A racing greyhound dies in Florida every three days. The state coffers of Florida lose, on average, between $1 million and $3 million each year by racing greyhounds. So, naturally, the logical question to ask is, Why? Why are we still racing greyhounds when more than 100 greyhounds die each year, and it costs the state millions of dollars annually to subsidize this archaic, horrific “sport”?
Florida is one of the last bastions of greyhound racing (43 states do not allow greyhound racing) with 12 active Florida facilities. A majority of these racetrack facilities lose millions each year as a result of racing dogs. A requirement was put into place in the late 1990s mandating a certain number of dog races occur each year in order to maintain the more lucrative poker rooms and slot machines.
Florida is the only state besides Alabama that doesn’t require greyhound-injury reporting; last session Florida should have been removed from that list.

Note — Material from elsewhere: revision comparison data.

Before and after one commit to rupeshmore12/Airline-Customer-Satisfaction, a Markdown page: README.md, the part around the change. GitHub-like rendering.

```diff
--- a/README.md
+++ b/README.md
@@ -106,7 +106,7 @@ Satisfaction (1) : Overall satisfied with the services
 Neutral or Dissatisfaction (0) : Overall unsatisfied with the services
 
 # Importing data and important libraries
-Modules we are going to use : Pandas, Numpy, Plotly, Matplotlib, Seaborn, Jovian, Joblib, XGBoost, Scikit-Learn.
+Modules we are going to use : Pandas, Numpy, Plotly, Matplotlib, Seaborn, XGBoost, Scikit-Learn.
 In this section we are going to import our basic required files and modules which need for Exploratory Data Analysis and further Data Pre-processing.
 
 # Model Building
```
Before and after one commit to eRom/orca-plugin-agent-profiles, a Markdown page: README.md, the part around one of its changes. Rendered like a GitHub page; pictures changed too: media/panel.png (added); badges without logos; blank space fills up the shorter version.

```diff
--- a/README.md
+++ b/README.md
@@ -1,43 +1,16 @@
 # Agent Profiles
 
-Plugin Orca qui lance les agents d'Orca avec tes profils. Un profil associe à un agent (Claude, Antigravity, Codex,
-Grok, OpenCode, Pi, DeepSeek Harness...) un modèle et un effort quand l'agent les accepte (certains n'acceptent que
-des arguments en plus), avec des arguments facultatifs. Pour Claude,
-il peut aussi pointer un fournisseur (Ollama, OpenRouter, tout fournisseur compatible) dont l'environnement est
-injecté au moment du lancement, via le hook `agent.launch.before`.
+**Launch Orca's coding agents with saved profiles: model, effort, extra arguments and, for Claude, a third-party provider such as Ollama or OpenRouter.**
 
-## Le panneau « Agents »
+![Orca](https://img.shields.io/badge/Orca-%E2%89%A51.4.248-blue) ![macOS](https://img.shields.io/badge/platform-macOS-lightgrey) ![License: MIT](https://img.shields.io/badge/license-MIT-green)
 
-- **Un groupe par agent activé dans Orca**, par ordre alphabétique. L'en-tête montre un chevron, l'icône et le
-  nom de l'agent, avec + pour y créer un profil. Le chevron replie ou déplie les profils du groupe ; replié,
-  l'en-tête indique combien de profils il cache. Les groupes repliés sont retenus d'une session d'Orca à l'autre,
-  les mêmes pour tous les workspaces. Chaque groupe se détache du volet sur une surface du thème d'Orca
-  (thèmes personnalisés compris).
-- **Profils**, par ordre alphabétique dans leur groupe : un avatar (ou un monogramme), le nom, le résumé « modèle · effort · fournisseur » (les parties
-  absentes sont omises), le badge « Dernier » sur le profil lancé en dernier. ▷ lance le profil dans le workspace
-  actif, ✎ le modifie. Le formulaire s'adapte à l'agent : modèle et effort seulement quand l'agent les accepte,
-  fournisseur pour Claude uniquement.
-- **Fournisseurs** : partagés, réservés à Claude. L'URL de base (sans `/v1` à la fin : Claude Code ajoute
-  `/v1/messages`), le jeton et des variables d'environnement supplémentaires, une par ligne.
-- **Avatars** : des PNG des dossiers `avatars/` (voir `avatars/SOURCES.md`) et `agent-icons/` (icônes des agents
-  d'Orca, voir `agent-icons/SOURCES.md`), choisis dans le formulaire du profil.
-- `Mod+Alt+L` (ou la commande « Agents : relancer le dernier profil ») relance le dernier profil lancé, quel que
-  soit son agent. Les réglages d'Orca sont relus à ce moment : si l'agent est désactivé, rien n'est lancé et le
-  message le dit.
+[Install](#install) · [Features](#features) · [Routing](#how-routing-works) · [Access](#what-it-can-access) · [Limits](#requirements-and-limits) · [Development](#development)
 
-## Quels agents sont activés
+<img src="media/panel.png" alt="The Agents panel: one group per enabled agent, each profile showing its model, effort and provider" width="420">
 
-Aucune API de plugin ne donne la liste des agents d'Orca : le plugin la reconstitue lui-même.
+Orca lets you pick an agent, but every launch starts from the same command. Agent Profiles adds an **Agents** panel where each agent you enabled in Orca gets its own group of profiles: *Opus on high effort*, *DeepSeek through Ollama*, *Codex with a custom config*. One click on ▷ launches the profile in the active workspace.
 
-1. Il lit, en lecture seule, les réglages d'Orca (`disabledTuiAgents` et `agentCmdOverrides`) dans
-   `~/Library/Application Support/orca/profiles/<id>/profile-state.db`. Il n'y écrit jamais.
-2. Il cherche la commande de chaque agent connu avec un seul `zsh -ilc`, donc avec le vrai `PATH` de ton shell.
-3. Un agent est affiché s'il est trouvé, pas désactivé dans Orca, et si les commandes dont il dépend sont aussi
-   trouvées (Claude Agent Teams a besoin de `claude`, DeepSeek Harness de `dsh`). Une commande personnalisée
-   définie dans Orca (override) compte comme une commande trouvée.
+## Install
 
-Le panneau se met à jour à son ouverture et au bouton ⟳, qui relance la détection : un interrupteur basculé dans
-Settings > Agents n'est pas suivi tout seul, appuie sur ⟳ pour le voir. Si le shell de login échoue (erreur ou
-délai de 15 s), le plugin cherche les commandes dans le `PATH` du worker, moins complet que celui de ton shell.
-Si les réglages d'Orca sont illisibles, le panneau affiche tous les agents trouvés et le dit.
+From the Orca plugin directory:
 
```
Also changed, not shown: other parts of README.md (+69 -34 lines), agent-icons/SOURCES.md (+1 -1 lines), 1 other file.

Injury reporting is a simple concept requiring that dog tracks turn over the racing greyhounds’ injury records that they already keep to the Department of Professional and Business Regulation.
This level of transparency doesn’t sit well with all of the tracks, as it could lead to a potential outcry when the public realizes how prolific both injuries and deaths are at these tracks. Some typical ways that the 107 greyhounds that died in Florida in the last year include: being electrocuted after tripping and colliding into the uncovered electric inner circle that goes around the track; being euthanized after suffering a leg fracture; and dying of heatstroke. If the public were truly aware of the extent of harm being these beautiful creatures endure, we would surely have changed the law by now.
House Speaker Will Weatherford didn’t agree to take up the bill mandating injury reporting. My simple bill passed unanimously out of the Senate with support from Attorney General Bondi and the Senate’s first lady, Vicki Gaetz. Instead of watching her husband preside as Senate president for the last time, the first lady of the Senate chose to sit in the House chamber to show her support of the bill. Vicki Gaetz is the first first lady of the Senate to take a stand on legislation in my 14 years in the Legislature. The House never heard the bill. Apparently, political gamesmanship trumped transparency and the humane treatment of animals.
I plan to sponsor the bill again next year and hope that, by then, we will all recognize that the humane treatment of animals is both morally correct and fiscally res-ponsible.
Eleanor Sobel, state senator, Hollywood